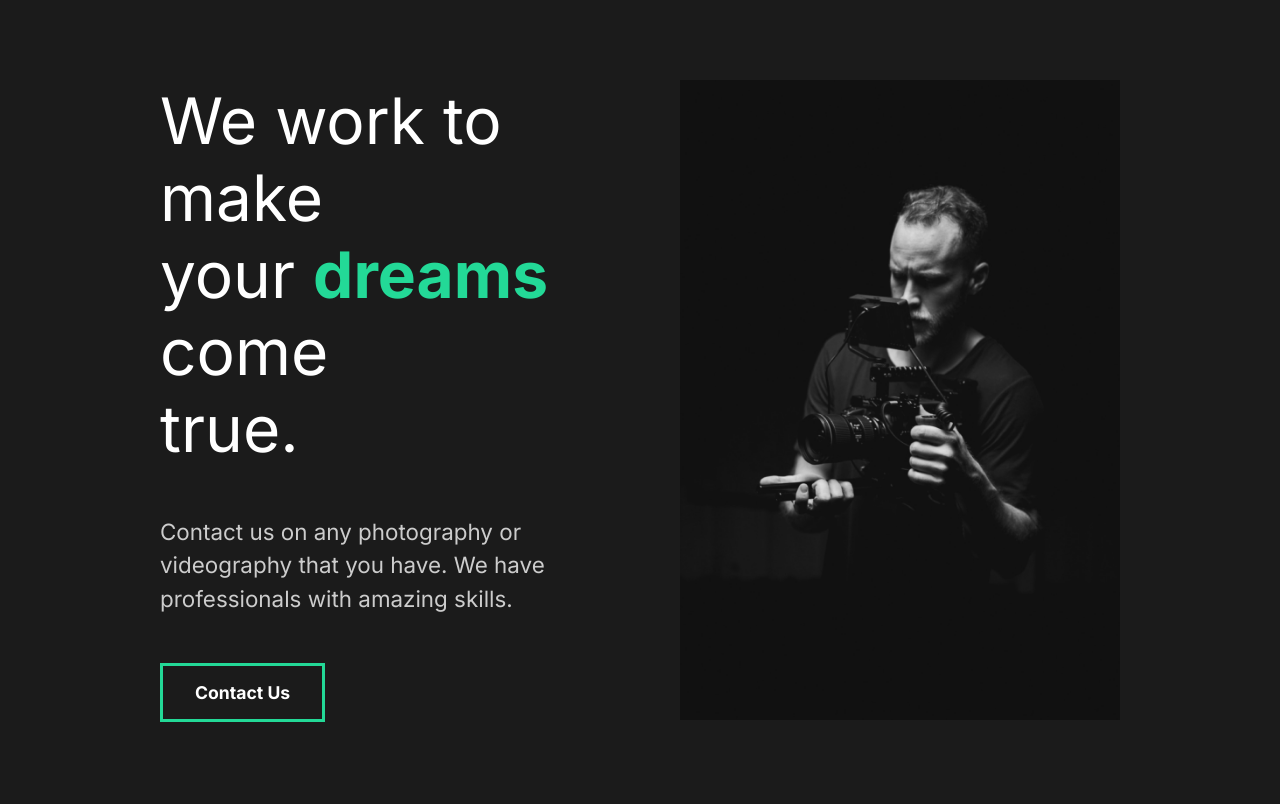
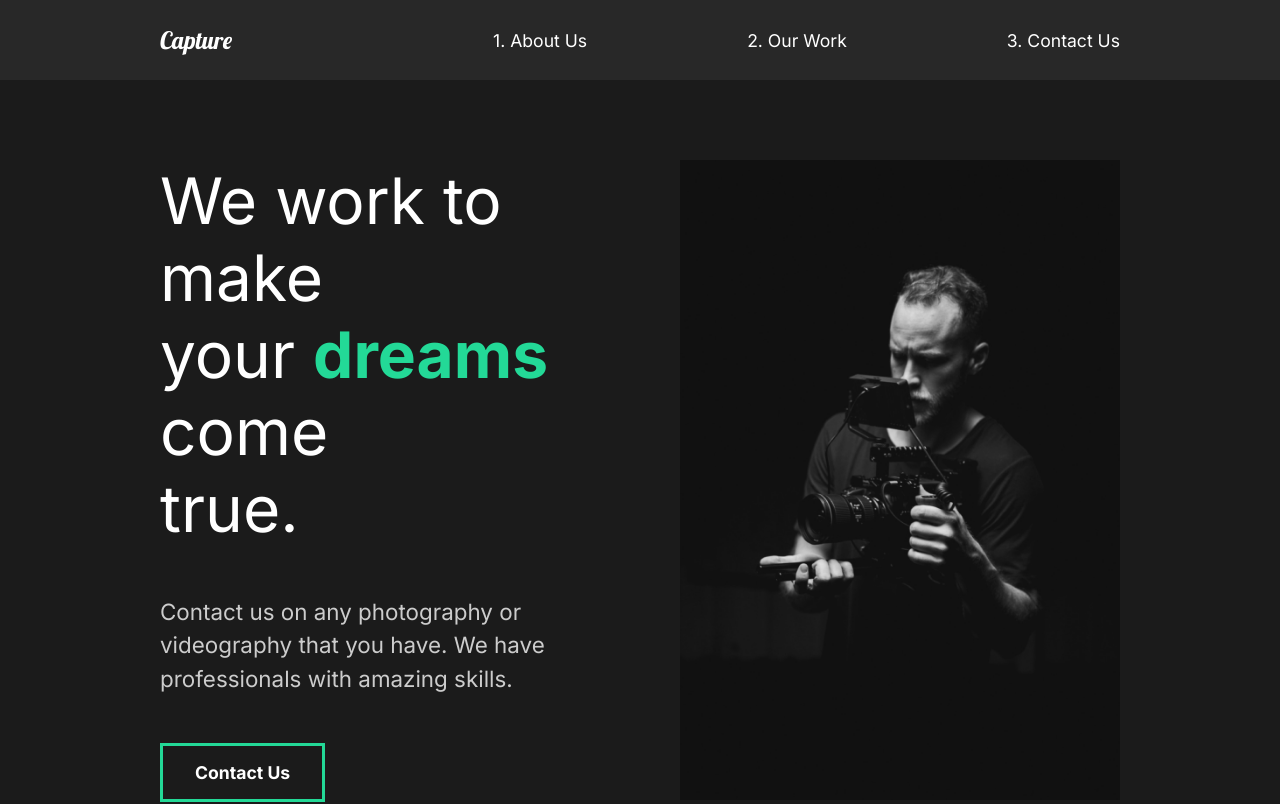
Before and after one commit to anirudh-jwala/capture-portfolio, a React (Create React App) app: page / in a window 1280 px wide. Shown: the top 804 px of the page. Built offline with nearby package versions, Linux system fonts and the light colour scheme.

Commit message:
Styling navigation bar

```diff
--- a/src/App.js
+++ b/src/App.js
@@ -6,10 +6,14 @@
 // Global Style
 import GlobalStyle from "./components/GlobalStyle";
 
+// Components
+import Nav from "./components/Nav";
+
 const App = () => {
   return (
     <div className="App">
       <GlobalStyle />
+      <Nav />
       <AboutUs />
     </div>
   );
--- /dev/null
+++ b/src/components/Nav.js
@@ -0,0 +1,55 @@
+import React from "react";
+
+import styled from "styled-components";
+
+const Nav = () => {
+  return (
+    <StyledNav>
+      <h1>
+        <a id="logo" href="#">
+          Capture
+        </a>
+      </h1>
+      <ul>
+        <li>
+          <a href="#">1. About Us</a>
+        </li>
+        <li>
+          <a href="#">2. Our Work</a>
+        </li>
+        <li>
+          <a href="#">3. Contact Us</a>
+        </li>
+      </ul>
+    </StyledNav>
+  );
+};
+
+const StyledNav = styled.nav`
+  min-height: 10vh;
+  display: flex;
+  margin: auto;
+  justify-content: space-between;
+  align-items: center;
+  padding: 1rem 10rem;
+  background: #282828;
+  a {
+    color: white;
+    text-decoration: none;
+  }
+  ul {
+    display: flex;
+    list-style: none;
+  }
+  #logo {
+    font-size: 1.5rem;
+    font-family: "Lobster", cursive;
+    font-weight: lighter;
+  }
+  li {
+    padding-left: 10rem;
+    position: relative;
+  }
+`;
+
+export default Nav;
```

» Try it
The answer must be the full set of records, repeated exactly, with no pictures.

» Result of the task
Before and after one commit to anirudh-jwala/capture-portfolio, a React (Create React App) app: page / in a window 1280 px wide. Shown: the top 804 px of the page. Built offline with nearby package versions, Linux system fonts and the light colour scheme.

Commit message:
Styling navigation bar

```diff
--- a/src/App.js
+++ b/src/App.js
@@ -6,10 +6,14 @@
 // Global Style
 import GlobalStyle from "./components/GlobalStyle";
 
+// Components
+import Nav from "./components/Nav";
+
 const App = () => {
   return (
     <div className="App">
       <GlobalStyle />
+      <Nav />
       <AboutUs />
     </div>
   );
--- /dev/null
+++ b/src/components/Nav.js
@@ -0,0 +1,55 @@
+import React from "react";
+
+import styled from "styled-components";
+
+const Nav = () => {
+  return (
+    <StyledNav>
+      <h1>
+        <a id="logo" href="#">
+          Capture
+        </a>
+      </h1>
+      <ul>
+        <li>
+          <a href="#">1. About Us</a>
+        </li>
+        <li>
+          <a href="#">2. Our Work</a>
+        </li>
+        <li>
+          <a href="#">3. Contact Us</a>
+        </li>
+      </ul>
+    </StyledNav>
+  );
+};
+
+const StyledNav = styled.nav`
+  min-height: 10vh;
+  display: flex;
+  margin: auto;
+  justify-content: space-between;
+  align-items: center;
+  padding: 1rem 10rem;
+  background: #282828;
+  a {
+    color: white;
+    text-decoration: none;
+  }
+  ul {
+    display: flex;
+    list-style: none;
+  }
+  #logo {
+    font-size: 1.5rem;
+    font-family: "Lobster", cursive;
+    font-weight: lighter;
+  }
+  li {
+    padding-left: 10rem;
+    position: relative;
+  }
+`;
+
+export default Nav;
```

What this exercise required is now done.